--- START ---
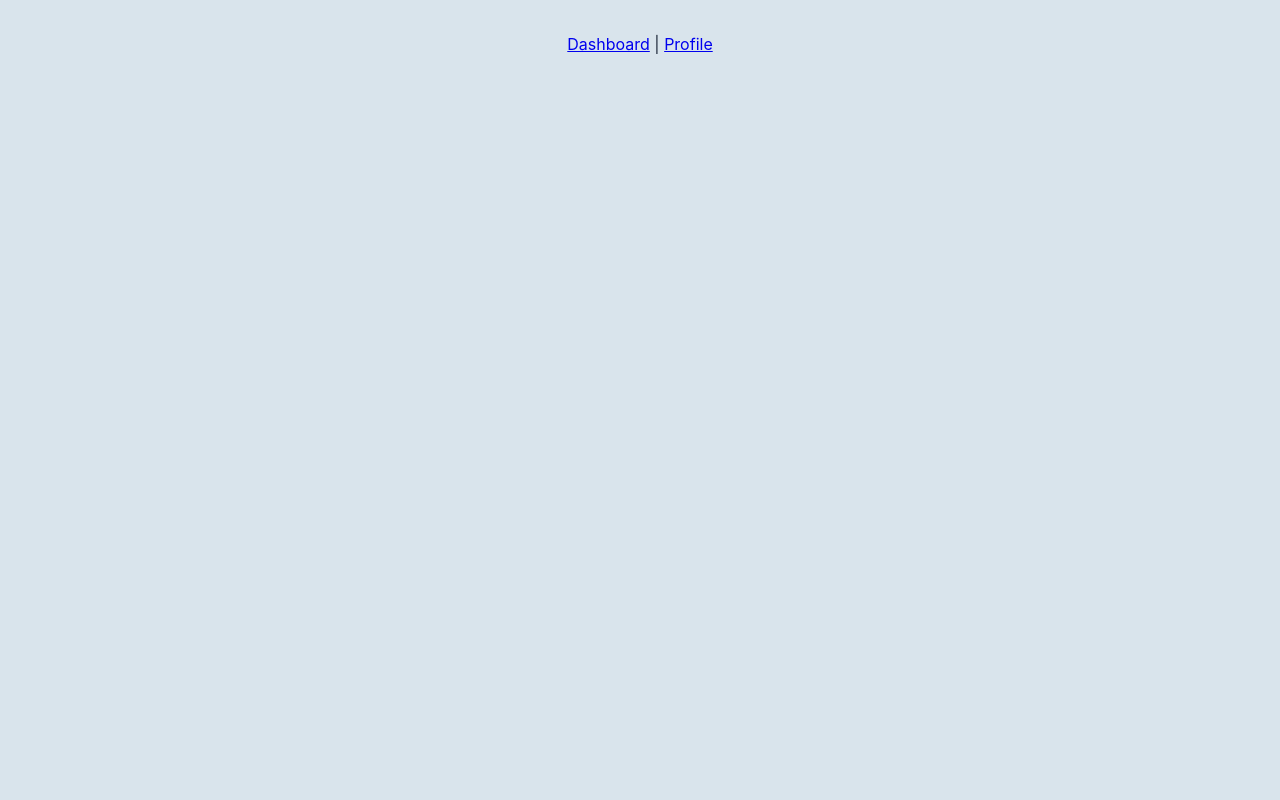
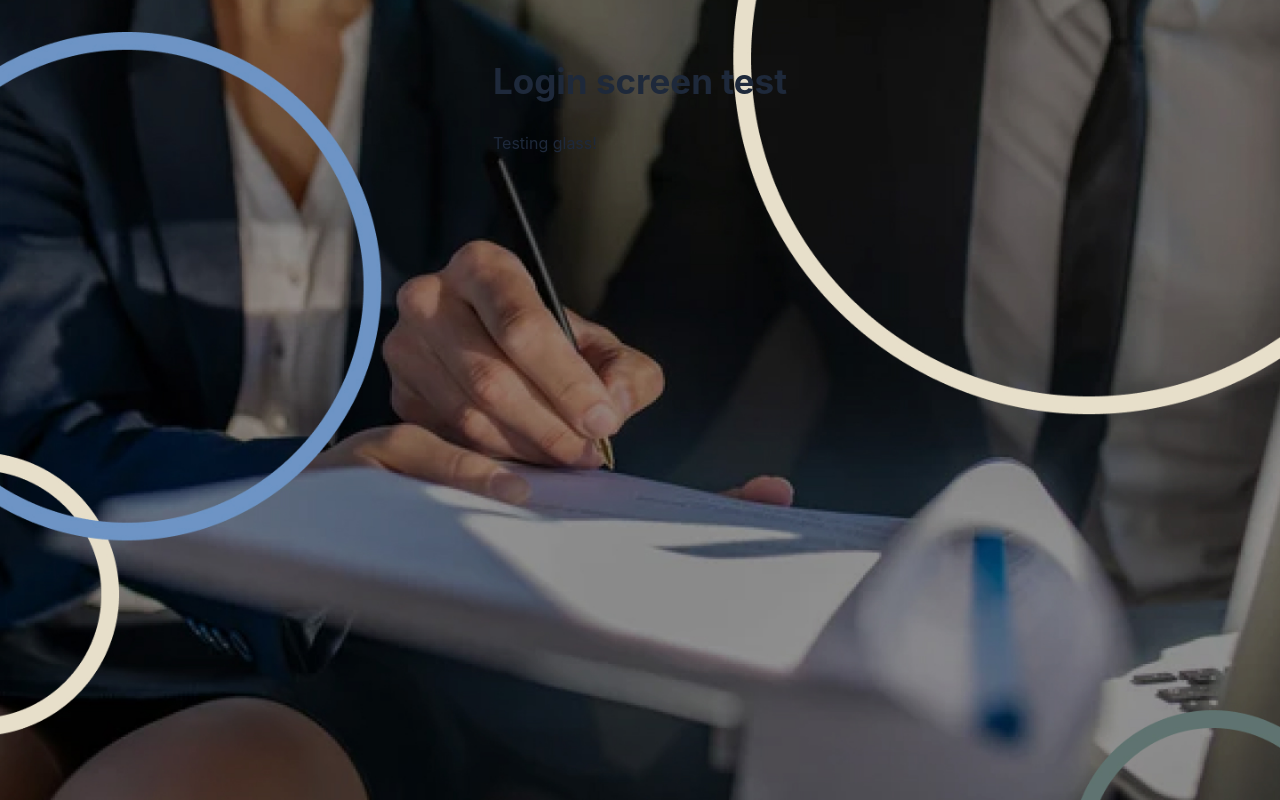
Before and after one commit to CauaPrates/organiza-ai-app, a React (Vite) app: page /login in a window 1280 px wide. Before the commit this address had no page. Built offline with nearby package versions, Linux system fonts and the light colour scheme.

Commit message:
css fixed

```diff
--- a/src/App.css
+++ b/src/App.css
@@ -1,10 +1,3 @@
-#root {
-  max-width: 1280px;
-  margin: 0 auto;
-  padding: 2rem;
-  text-align: center;
-}
-
 .logo {
   height: 6em;
   padding: 1.5em;
--- a/src/App.tsx
+++ b/src/App.tsx
@@ -8,13 +8,10 @@ import { BrowserRouter as Router, Routes, Route, Link } from 'react-router-dom';
 function App() {
   return (
     <Router>
-      <nav>
-        <Link to="/">Dashboard</Link> | <Link to="/profile">Profile</Link>
-      </nav>
 
       <Routes>
         <Route path="/" element={<Dashboard />} />
-        <Route path="/profile" element={<Login />} />
+        <Route path="/login" element={<Login />} />
       </Routes>
     </Router>
   );
--- a/src/components/Dashboard.tsx
+++ b/src/components/Dashboard.tsx
@@ -21,6 +21,7 @@ const Dashboard: React.FC = () => {
   };
 
   return (
+    <div className='dashboard-container'>
     <div className="min-h-screen animate-fade-in">
       <div className="container-responsive">
         {/* Header */}
@@ -77,6 +78,7 @@ const Dashboard: React.FC = () => {
         </div>
       </div>
     </div>
+    </div>
   );
 };
 
--- a/src/components/Login.tsx
+++ b/src/components/Login.tsx
@@ -3,9 +3,13 @@ import React from "react";
 function Login(){
 
   return (
-    <div>
-      <h1>Login screen test</h1>
-      <p>Testing glass!</p>
+    <div className="login-container">
+      <div className="min-h-screen animate-fade-in">
+        <div className="container-responsive">
+          <h1 className="text-[35px] font-bold text-gray-900">Login screen test</h1>
+          <p>Testing glass!</p>
+        </div>
+      </div>
     </div>
   );
 }
--- a/src/index.css
+++ b/src/index.css
@@ -42,6 +42,24 @@ body {
   min-height: 100vh;
   background: #D9E4EC;
   color: var(--gray-800);
+}
+
+.dashboard-container{
+  background-color: #D9E4EC;
+}
+
+.login-container{
+  background-image: url('./assets/login-image.jpg');
+  background-color: #000;
+  background-size: cover;
+  background-position: center;
+  background-repeat: no-repeat;
+
+  height: 100vh;
+  width: 100%;
+  display: flex;
+  align-items: center;
+  justify-content: center;
 }
 
 /* Componentes personalizados */
```
Also changed, not shown: src/assets/login-image.jpg (added).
--- END ---
◆ Prompt
Every line that contains the string "center" should be copied from the entries.

◆ Task output
-  text-align: center;
+  background-position: center;
+  align-items: center;
+  justify-content: center;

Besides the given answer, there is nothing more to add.